§ **Task goal**:
State how many lines in the records hold the word "title", giving the number and no other text.

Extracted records
______________________________

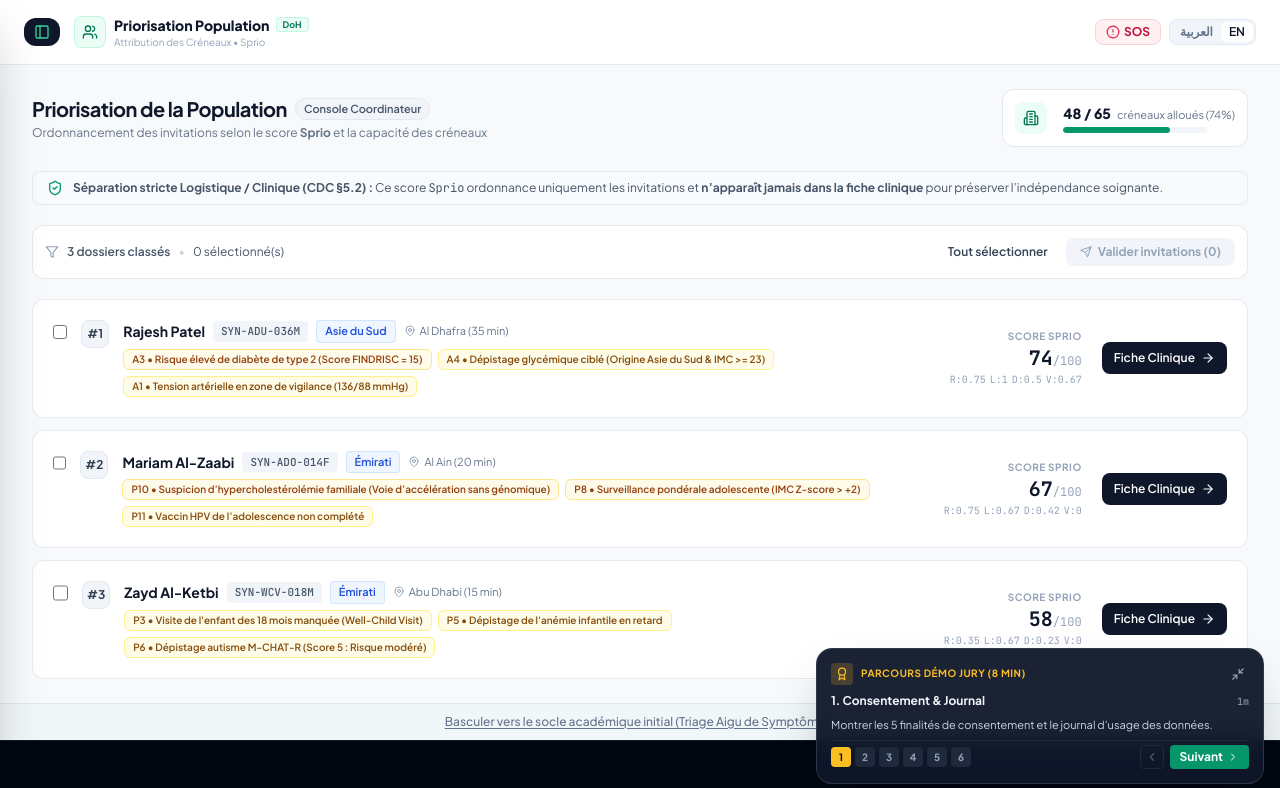
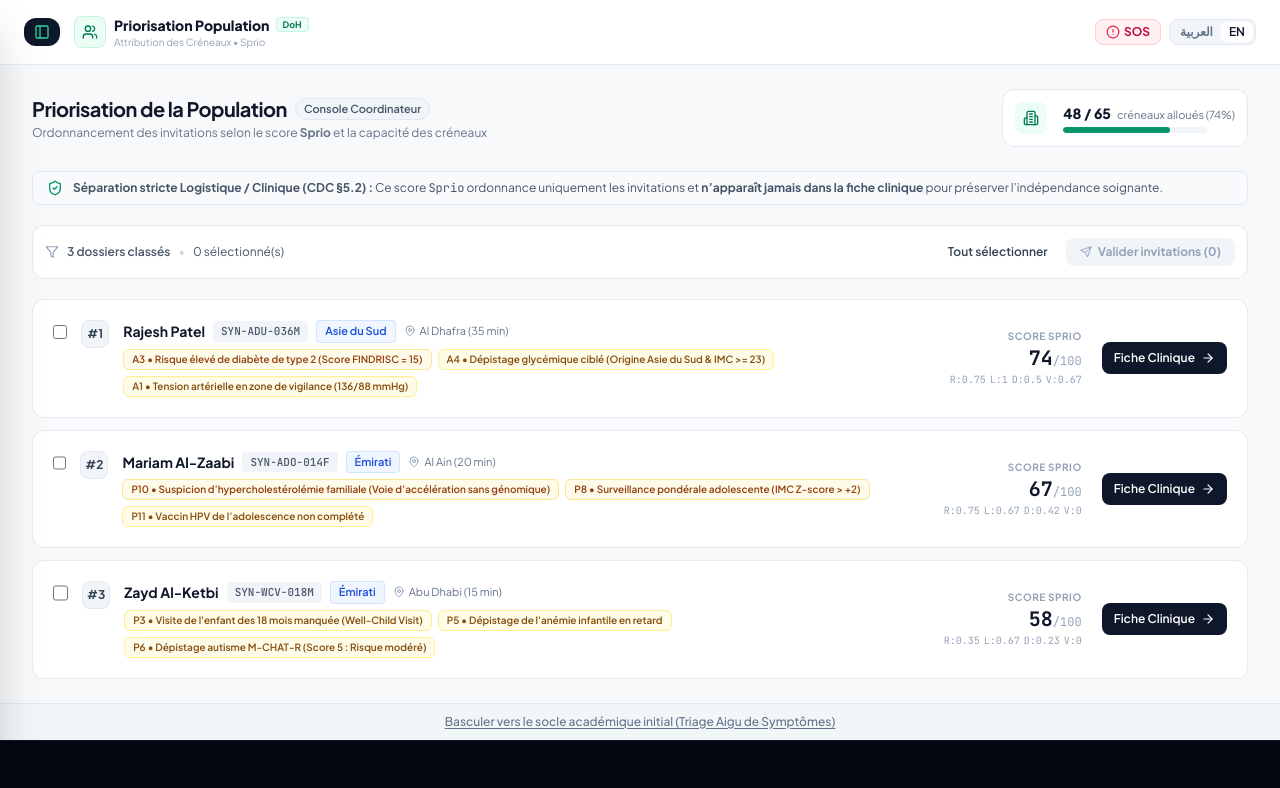
Before and after one commit to orace229/medibenin, a React (Vite) app in the folder frontend/: page / in a window 1280 px wide. Shown: the top 788 px of the page. Built offline with nearby package versions, Linux system fonts and the light colour scheme.

Commit message:
refactor(ui): remove floating demo controller for a completely uncluttered screen

```diff
--- a/frontend/src/App.tsx
+++ b/frontend/src/App.tsx
@@ -1,7 +1,6 @@
 import React, { useState } from 'react';
 import { SidebarNavigation } from './components/SidebarNavigation';
 import { ContentTopBar } from './components/ContentTopBar';
-import { FloatingDemoController } from './components/FloatingDemoController';
 import { MediSenseTab } from './components/NavigationTabs';
 import { PopulationPrioritizationView } from './components/PopulationPrioritizationView';
 import { ClinicalIndividualView } from './components/ClinicalIndividualView';
@@ -56,13 +55,6 @@ export const App: React.FC = () => {
   const handleSelectPersonaForClinical = (p: PersonaProfile) => {
     setSelectedPersona(p);
     setActiveTab('clinical');
-  };
-
-  const handleWalkthroughStep = (tab: MediSenseTab, personaIndex?: number) => {
-    setActiveTab(tab);
-    if (personaIndex !== undefined && personas[personaIndex]) {
-      setSelectedPersona(personas[personaIndex]);
-    }
   };
 
   const handleBatchApprove = (ids: string[]) => {
@@ -122,9 +114,6 @@ export const App: React.FC = () => {
               onToggleLang={setAppLang}
               onSosClick={handleSosClick}
             />
-
-            {/* Contrôleur flottant de démonstration (Chronométré 8 min, minimisable) */}
-            <FloatingDemoController onNavigateStep={handleWalkthroughStep} />
 
             {/* Contenu de l'onglet actif */}
             <main className="flex-1 max-w-7xl mx-auto px-4 sm:px-6 lg:px-8 py-6 w-full">
--- a/frontend/src/components/FloatingDemoController.tsx
+++ /dev/null
@@ -1,184 +0,0 @@
-import React, { useState } from 'react';
-import { MediSenseTab } from './NavigationTabs';
-import { Award, ChevronRight, ChevronLeft, Minimize2, Maximize2 } from 'lucide-react';
-
-interface FloatingDemoControllerProps {
-  onNavigateStep: (tab: MediSenseTab, personaIndex?: number) => void;
-}
-
-export const FloatingDemoController: React.FC<FloatingDemoControllerProps> = ({
-  onNavigateStep
-}) => {
-  const [currentStepIndex, setCurrentStepIndex] = useState<number>(0);
-  const [isMinimized, setIsMinimized] = useState<boolean>(false);
-
-  const steps = [
-    {
-      step: 1,
-      duration: '1m',
-      title: 'Consentement & Journal',
-      tab: 'engagement' as MediSenseTab,
-      personaIndex: 0,
-      objective: 'Montrer les 5 finalités de consentement et le journal d’usage des données.'
-    },
-    {
-      step: 2,
-      duration: '1m30',
-      title: 'Persona 1 : Zayd (18m)',
-      tab: 'clinical' as MediSenseTab,
-      personaIndex: 0,
-      objective: 'WCV 18m manquée, anémie, M-CHAT score 5. CarePlan unifié au centre Al Bateen.'
-    },
-    {
-      step: 3,
-      duration: '1m',
-      title: 'Persona 2 : Mariam (14a)',
-      tab: 'clinical' as MediSenseTab,
-      personaIndex: 1,
-      objective: 'IMC +2.3 (P8), rappel HPV manqué (P11), antécédent familial HF (P10).'
-    },
-    {
-      step: 4,
-      duration: '2m',
-      title: 'Persona 3 : Rajesh (36a)',
-      tab: 'clinical' as MediSenseTab,
-      personaIndex: 2,
-      objective: 'FINDRISC 15, IMC Asie, signal G1 simulé, OMS hors domaine, Sprio exclu.'
-    },
-    {
-      step: 5,
-      duration: '1m',
-      title: 'Choix Réel & Scan QR',
-      tab: 'engagement' as MediSenseTab,
-      personaIndex: 0,
-      objective: 'Aides à la décision Arabe/Anglais, arrêt des relances, scan QR au centre.'
-    },
-    {
-      step: 6,
-      duration: '1m30',
-      title: 'Garde-fous & 50k Benchmark',
-      tab: 'safeguards' as MediSenseTab,
-      personaIndex: 0,
-      objective: 'Masquage n < 10, intervalles de Wilson 95%, alertes C1/C3, gain x4.02.'
-    }
-  ];
-
-  const currentStep = steps[currentStepIndex];
-
-  const goToStep = (index: number) => {
-    setCurrentStepIndex(index);
-    const target = steps[index];
-    onNavigateStep(target.tab, target.personaIndex);
-  };
-
-  const handleNext = () => {
-    if (currentStepIndex < steps.length - 1) {
-      goToStep(currentStepIndex + 1);
-    }
-  };
-
-  const handlePrev = () => {
-    if (currentStepIndex > 0) {
-      goToStep(currentStepIndex - 1);
-    }
-  };
-
-  if (isMinimized) {
-    return (
-      <div className="fixed bottom-4 right-4 z-50">
-        <button
-          onClick={() => setIsMinimized(false)}
-          className="flex items-center gap-2 px-3.5 py-2 rounded-full bg-slate-900/95 backdrop-blur-md text-white text-xs font-bold shadow-xl border border-slate-700/70 hover:bg-slate-800 transition active:scale-95"
-        >
-          <Award className="w-3.5 h-3.5 text-amber-400" />
-          <span>Démo Jury ({currentStepIndex + 1}/6)</span>
-          <Maximize2 className="w-3 h-3 text-slate-400 ml-1" />
-        </button>
-      </div>
-    );
-  }
-
-  return (
-    <div className="fixed bottom-4 right-4 z-50 max-w-[calc(100vw-2rem)] sm:max-w-md w-full animate-in slide-in-from-bottom-3 duration-200">
-      <div className="bg-slate-900/95 backdrop-blur-md text-white rounded-2xl p-3.5 shadow-2xl border border-slate-700/80 space-y-2">
-        <div className="flex items-center justify-between">
-          <div className="flex items-center gap-2">
-            <span className="p-1 rounded bg-amber-400/20 text-amber-400">
-              <Award className="w-3.5 h-3.5" />
-            </span>
-            <span className="text-[10px] uppercase font-bold tracking-wider text-amber-400">
-              Parcours Démo Jury (8 min)
-            </span>
-          </div>
-
-          <button
-            onClick={() => setIsMinimized(true)}
-            className="text-slate-400 hover:text-white p-1 rounded-md hover:bg-slate-800 transition"
-            title="Minimiser le contrôleur"
-          >
-            <Minimize2 className="w-3.5 h-3.5" />
-          </button>
-        </div>
-
-        {/* Étape active */}
-        <div className="flex items-baseline justify-between gap-2">
-          <h4 className="text-xs font-bold text-slate-100 truncate">
-            {currentStep.step}. {currentStep.title}
-          </h4>
-          <span className="text-[10px] font-mono text-slate-400 shrink-0">
-            {currentStep.duration}
-          </span>
-        </div>
-
-        <p className="text-[11px] text-slate-300 leading-snug">
-          {currentStep.objective}
-        </p>
-
-        {/* Contrôles pas-à-pas */}
-        <div className="flex items-center justify-between pt-1 border-t border-slate-800">
-          <div className="flex gap-1">
-            {steps.map((st, idx) => (
-              <button
-                key={st.step}
-                onClick={() => goToStep(idx)}
-                className={`w-5 h-5 rounded text-[10px] font-bold transition ${
-                  idx === currentStepIndex
-                    ? 'bg-amber-400 text-slate-950 font-black'
-                    : 'bg-slate-800 text-slate-400 hover:text-white'
-                }`}
-              >
-                {st.step}
-              </button>
-            ))}
-          </div>
-
-          <div className="flex items-center gap-1.5">
-            <button
-              disabled={currentStepIndex === 0}
-              onClick={handlePrev}
-              className={`p-1 rounded border text-xs ${
-                currentStepIndex === 0
-                  ? 'border-slate-800 text-slate-600'
-                  : 'border-slate-700 text-slate-300 hover:bg-slate-800 cursor-pointer'
-              }`}
-            >
-              <ChevronLeft className="w-3.5 h-3.5" />
-            </button>
-            <button
-              disabled={currentStepIndex === steps.length - 1}
-              onClick={handleNext}
-              className={`flex items-center gap-1 px-2.5 py-1 rounded text-xs font-bold ${
-                currentStepIndex === steps.length - 1
-                  ? 'bg-slate-800 text-slate-600'
-                  : 'bg-emerald-600 hover:bg-emerald-500 text-white shadow-xs cursor-pointer active:scale-95'
-              }`}
-            >
-              <span>Suivant</span>
-              <ChevronRight className="w-3 h-3" />
-            </button>
-          </div>
-        </div>
-      </div>
-    </div>
-  );
-};
```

______________________________

§ **Solved problem**:
8